WORK REQUIRED:
Your task is to give the records again exactly. Leave each picture out.
==== DATA EXTRACT
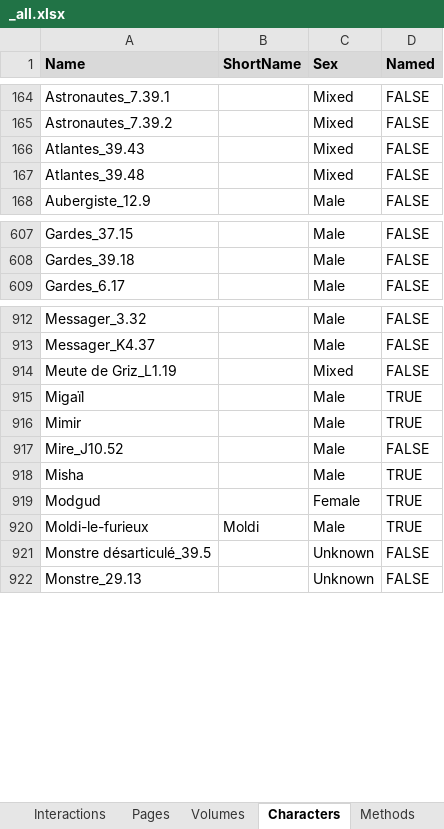
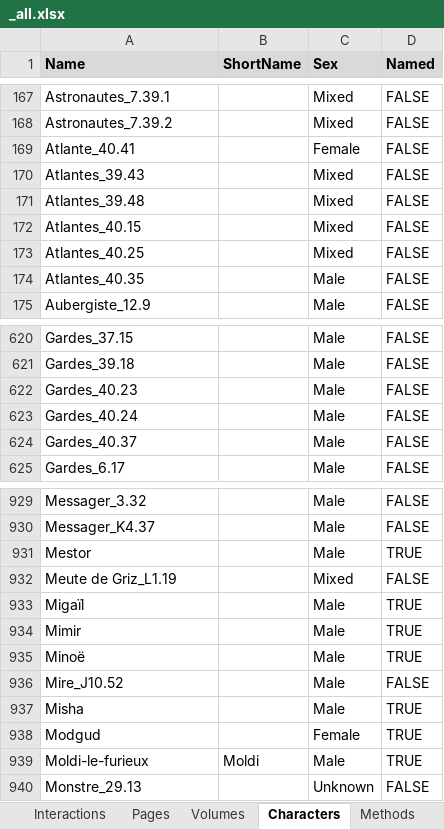
Before and after one commit to CompNet/NaNet, an Excel workbook: data/Thorgal/_all.xlsx, sheet Characters, drawn as a sheet; only a part is shown, gaps mark what is left out; values as stored, in another font and other column widths than the file's, no borders; conditional formats not drawn; removed rows and columns are numbered as before the commit, all else as after; the diff covers the shown part only; the diff names each change by its address in the sheet, - before the commit and + after, or states it on an @@ line.

```diff
--- a/data/Thorgal/_all.xlsx (sheet Characters)
+++ b/data/Thorgal/_all.xlsx (sheet Characters)
+row 169: Atlante_40.41 |  | Female | FALSE
+row 172: Atlantes_40.15 |  | Mixed | FALSE
+row 173: Atlantes_40.25 |  | Mixed | FALSE
+row 174: Atlantes_40.35 |  | Male | FALSE
+row 622: Gardes_40.23 |  | Male | FALSE
+row 623: Gardes_40.24 |  | Male | FALSE
+row 624: Gardes_40.37 |  | Male | FALSE
+row 931: Mestor |  | Male | TRUE
+row 935: Minoë |  | Male | TRUE
-row 921: Monstre désarticulé_39.5 |  | Unknown | FALSE
```
Also changed, not shown: 25 added rows elsewhere in this sheet, sheet Interactions, sheet Pages, sheet Volumes.
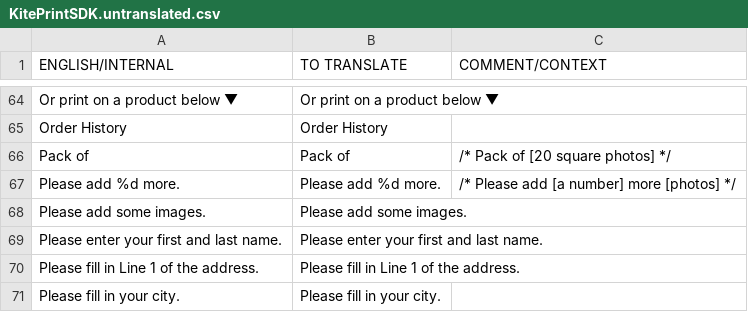
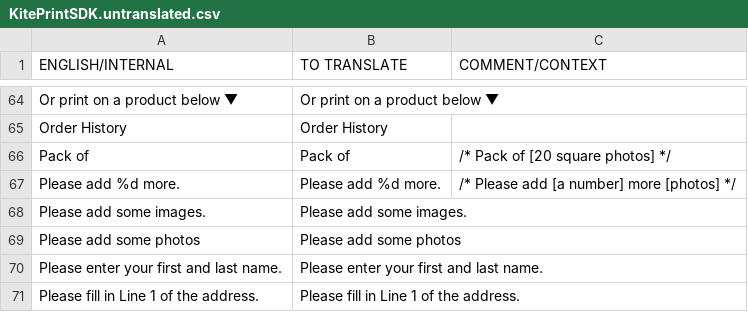
Before and after one commit to OceanLabs/iOS-Print-SDK, a CSV file: Kite-SDK/PSPrintSDK/OLKiteLocalizationResources.bundle/da.lproj/KitePrintSDK.untranslated.csv, drawn as a sheet; only a part is shown, gaps mark what is left out; the shorter side is filled out with more unchanged rows; the diff names each change by its address in the sheet, - before the commit and + after, or states it on an @@ line.

```diff
--- a/Kite-SDK/PSPrintSDK/OLKiteLocalizationResources.bundle/da.lproj/KitePrintSDK.untranslated.csv
+++ b/Kite-SDK/PSPrintSDK/OLKiteLocalizationResources.bundle/da.lproj/KitePrintSDK.untranslated.csv
+row 69: Please add some photos | Please add some photos
```
Also changed, not shown: Kite-SDK/PSPrintSDK/OLKiteLocalizationResources.bundle/en.lproj/KitePrintSDK.untranslated.csv, 18 other files.
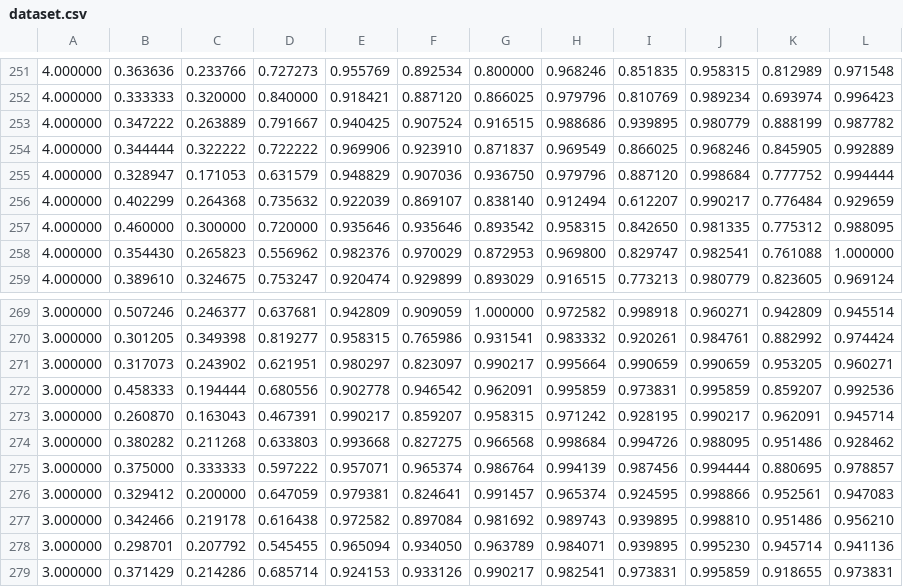
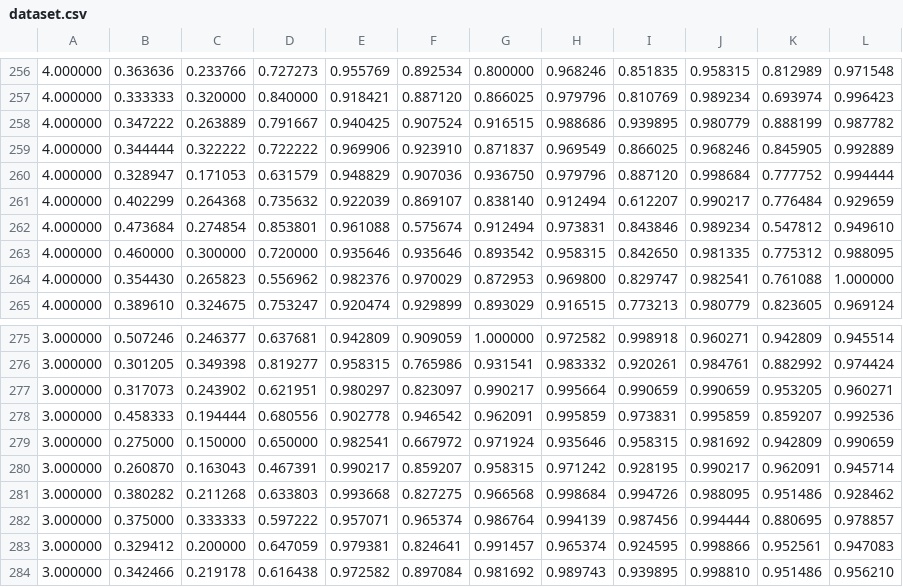
Before and after one commit to Iliya-usov/EmotionRecognition, a CSV file: Dataset/dataset.csv, drawn as a sheet; only a part is shown, gaps mark what is left out; the shorter side is filled out with more unchanged rows; the diff covers the shown part only.

```diff
--- a/Dataset/dataset.csv
+++ b/Dataset/dataset.csv
@@ -256,2 +261,3 @@
 4.000000,0.402299,0.264368,0.735632,0.922039,0.869107,0.838140,0.912494,0.612207,0.990217,0.776484,0.929659
+4.000000,0.473684,0.274854,0.853801,0.961088,0.575674,0.912494,0.973831,0.843846,0.989234,0.547812,0.949610
 4.000000,0.460000,0.300000,0.720000,0.935646,0.935646,0.893542,0.958315,0.842650,0.981335,0.775312,0.988095
@@ -272,2 +278,3 @@
 3.000000,0.458333,0.194444,0.680556,0.902778,0.946542,0.962091,0.995859,0.973831,0.995859,0.859207,0.992536
+3.000000,0.275000,0.150000,0.650000,0.982541,0.667972,0.971924,0.935646,0.958315,0.981692,0.942809,0.990659
 3.000000,0.260870,0.163043,0.467391,0.990217,0.859207,0.958315,0.971242,0.928195,0.990217,0.962091,0.945714
```
Also changed, not shown: 5 added rows elsewhere in this file, 4 other files.
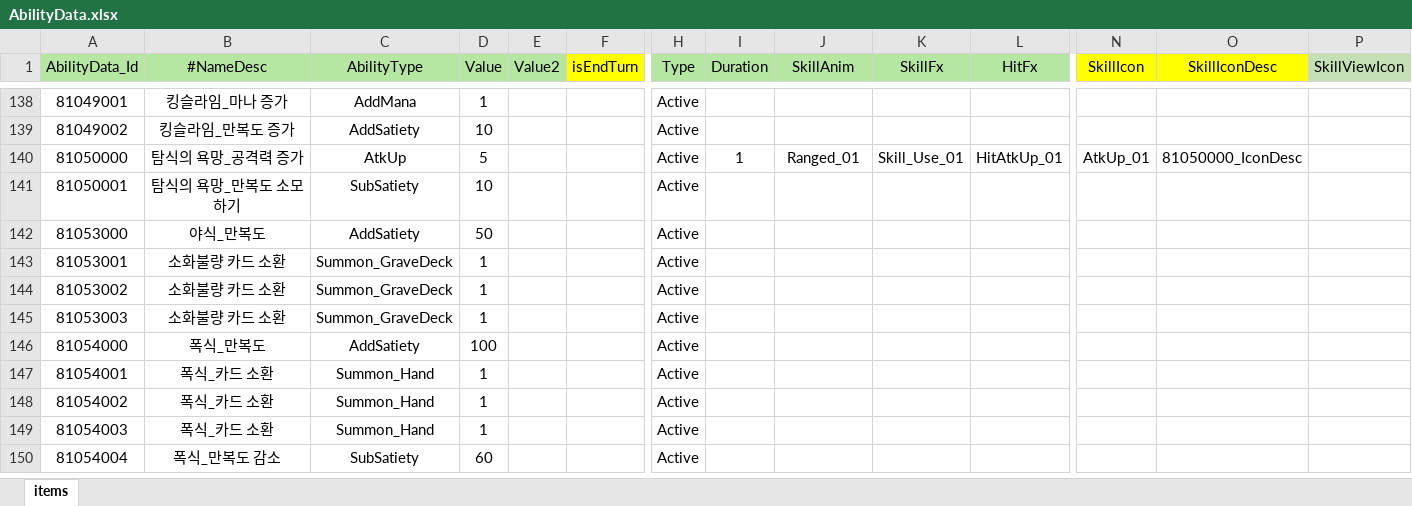
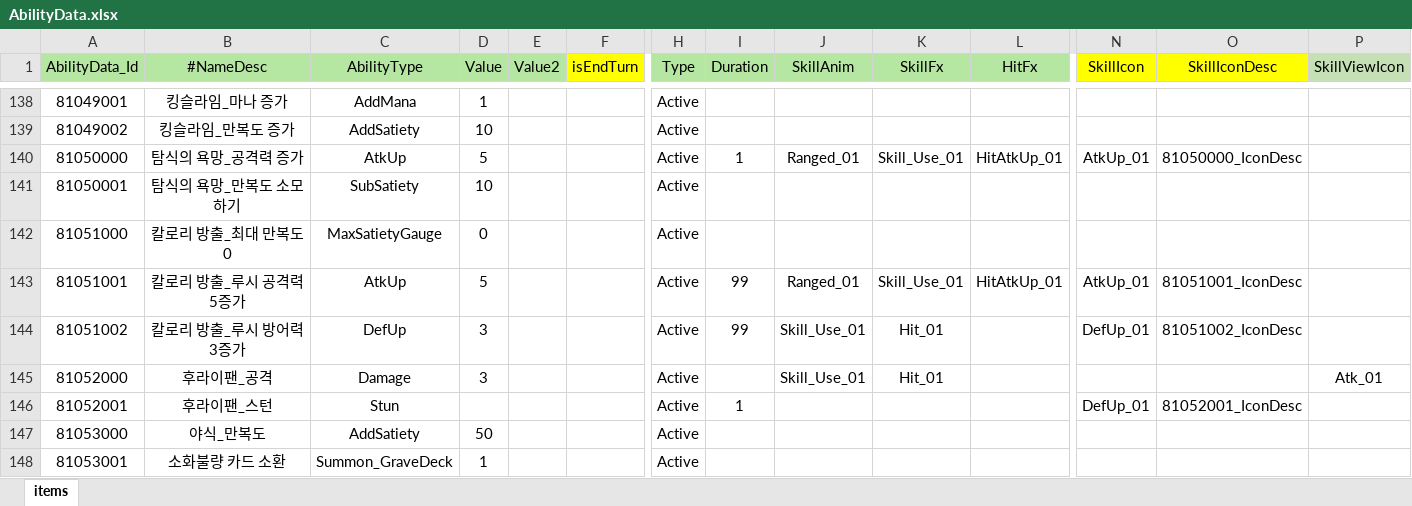
Before and after one commit to Milkbboy/repo, an Excel workbook: Assets/ERang/Excels/AbilityData.xlsx, sheet items, drawn as a sheet; only a part is shown, gaps mark what is left out; the shorter side is filled out with more unchanged rows; values as stored, in another font and other column widths than the file's, no borders; rows hold the shown columns only; the diff names each change by its address in the sheet, - before the commit and + after, or states it on an @@ line.

```diff
--- a/Assets/ERang/Excels/AbilityData.xlsx (sheet items)
+++ b/Assets/ERang/Excels/AbilityData.xlsx (sheet items)
+row 142: 81051000 | 칼로리 방출_최대 만복도 0 | MaxSatietyGauge | 0 |  |  | Active
+row 143: 81051001 | 칼로리 방출_루시 공격력 5증가 | AtkUp | 5 |  |  | Active | 99 | Ranged_01 | Skill_Use_01 | HitAtkUp_01 | AtkUp_01 | 81051001_IconDesc
+row 144: 81051002 | 칼로리 방출_루시 방어력 3증가 | DefUp | 3 |  |  | Active | 99 | Skill_Use_01 | Hit_01 |  | DefUp_01 | 81051002_IconDesc
+row 145: 81052000 | 후라이팬_공격 | Damage | 3 |  |  | Active |  | Skill_Use_01 | Hit_01 |  |  |  | Atk_01
+row 146: 81052001 | 후라이팬_스턴 | Stun |  |  |  | Active | 1 |  |  |  | DefUp_01 | 81052001_IconDesc
```
Also changed, not shown: Assets/ERang/Excels/0_카드 컨셉 초안.xlsx, Assets/ERang/Excels/AiData.xlsx, 10 other files.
========
YOUR RESPONSE:
Before and after one commit to CompNet/NaNet, an Excel workbook: data/Thorgal/_all.xlsx, sheet Characters, drawn as a sheet; only a part is shown, gaps mark what is left out; values as stored, in another font and other column widths than the file's, no borders; conditional formats not drawn; removed rows and columns are numbered as before the commit, all else as after; the diff covers the shown part only; the diff names each change by its address in the sheet, - before the commit and + after, or states it on an @@ line.

```diff
--- a/data/Thorgal/_all.xlsx (sheet Characters)
+++ b/data/Thorgal/_all.xlsx (sheet Characters)
+row 169: Atlante_40.41 |  | Female | FALSE
+row 172: Atlantes_40.15 |  | Mixed | FALSE
+row 173: Atlantes_40.25 |  | Mixed | FALSE
+row 174: Atlantes_40.35 |  | Male | FALSE
+row 622: Gardes_40.23 |  | Male | FALSE
+row 623: Gardes_40.24 |  | Male | FALSE
+row 624: Gardes_40.37 |  | Male | FALSE
+row 931: Mestor |  | Male | TRUE
+row 935: Minoë |  | Male | TRUE
-row 921: Monstre désarticulé_39.5 |  | Unknown | FALSE
```
Also changed, not shown: 25 added rows elsewhere in this sheet, sheet Interactions, sheet Pages, sheet Volumes.
Before and after one commit to OceanLabs/iOS-Print-SDK, a CSV file: Kite-SDK/PSPrintSDK/OLKiteLocalizationResources.bundle/da.lproj/KitePrintSDK.untranslated.csv, drawn as a sheet; only a part is shown, gaps mark what is left out; the shorter side is filled out with more unchanged rows; the diff names each change by its address in the sheet, - before the commit and + after, or states it on an @@ line.

```diff
--- a/Kite-SDK/PSPrintSDK/OLKiteLocalizationResources.bundle/da.lproj/KitePrintSDK.untranslated.csv
+++ b/Kite-SDK/PSPrintSDK/OLKiteLocalizationResources.bundle/da.lproj/KitePrintSDK.untranslated.csv
+row 69: Please add some photos | Please add some photos
```
Also changed, not shown: Kite-SDK/PSPrintSDK/OLKiteLocalizationResources.bundle/en.lproj/KitePrintSDK.untranslated.csv, 18 other files.
Before and after one commit to Iliya-usov/EmotionRecognition, a CSV file: Dataset/dataset.csv, drawn as a sheet; only a part is shown, gaps mark what is left out; the shorter side is filled out with more unchanged rows; the diff covers the shown part only.

```diff
--- a/Dataset/dataset.csv
+++ b/Dataset/dataset.csv
@@ -256,2 +261,3 @@
 4.000000,0.402299,0.264368,0.735632,0.922039,0.869107,0.838140,0.912494,0.612207,0.990217,0.776484,0.929659
+4.000000,0.473684,0.274854,0.853801,0.961088,0.575674,0.912494,0.973831,0.843846,0.989234,0.547812,0.949610
 4.000000,0.460000,0.300000,0.720000,0.935646,0.935646,0.893542,0.958315,0.842650,0.981335,0.775312,0.988095
@@ -272,2 +278,3 @@
 3.000000,0.458333,0.194444,0.680556,0.902778,0.946542,0.962091,0.995859,0.973831,0.995859,0.859207,0.992536
+3.000000,0.275000,0.150000,0.650000,0.982541,0.667972,0.971924,0.935646,0.958315,0.981692,0.942809,0.990659
 3.000000,0.260870,0.163043,0.467391,0.990217,0.859207,0.958315,0.971242,0.928195,0.990217,0.962091,0.945714
```
Also changed, not shown: 5 added rows elsewhere in this file, 4 other files.
Before and after one commit to Milkbboy/repo, an Excel workbook: Assets/ERang/Excels/AbilityData.xlsx, sheet items, drawn as a sheet; only a part is shown, gaps mark what is left out; the shorter side is filled out with more unchanged rows; values as stored, in another font and other column widths than the file's, no borders; rows hold the shown columns only; the diff names each change by its address in the sheet, - before the commit and + after, or states it on an @@ line.

```diff
--- a/Assets/ERang/Excels/AbilityData.xlsx (sheet items)
+++ b/Assets/ERang/Excels/AbilityData.xlsx (sheet items)
+row 142: 81051000 | 칼로리 방출_최대 만복도 0 | MaxSatietyGauge | 0 |  |  | Active
+row 143: 81051001 | 칼로리 방출_루시 공격력 5증가 | AtkUp | 5 |  |  | Active | 99 | Ranged_01 | Skill_Use_01 | HitAtkUp_01 | AtkUp_01 | 81051001_IconDesc
+row 144: 81051002 | 칼로리 방출_루시 방어력 3증가 | DefUp | 3 |  |  | Active | 99 | Skill_Use_01 | Hit_01 |  | DefUp_01 | 81051002_IconDesc
+row 145: 81052000 | 후라이팬_공격 | Damage | 3 |  |  | Active |  | Skill_Use_01 | Hit_01 |  |  |  | Atk_01
+row 146: 81052001 | 후라이팬_스턴 | Stun |  |  |  | Active | 1 |  |  |  | DefUp_01 | 81052001_IconDesc
```
Also changed, not shown: Assets/ERang/Excels/0_카드 컨셉 초안.xlsx, Assets/ERang/Excels/AiData.xlsx, 10 other files.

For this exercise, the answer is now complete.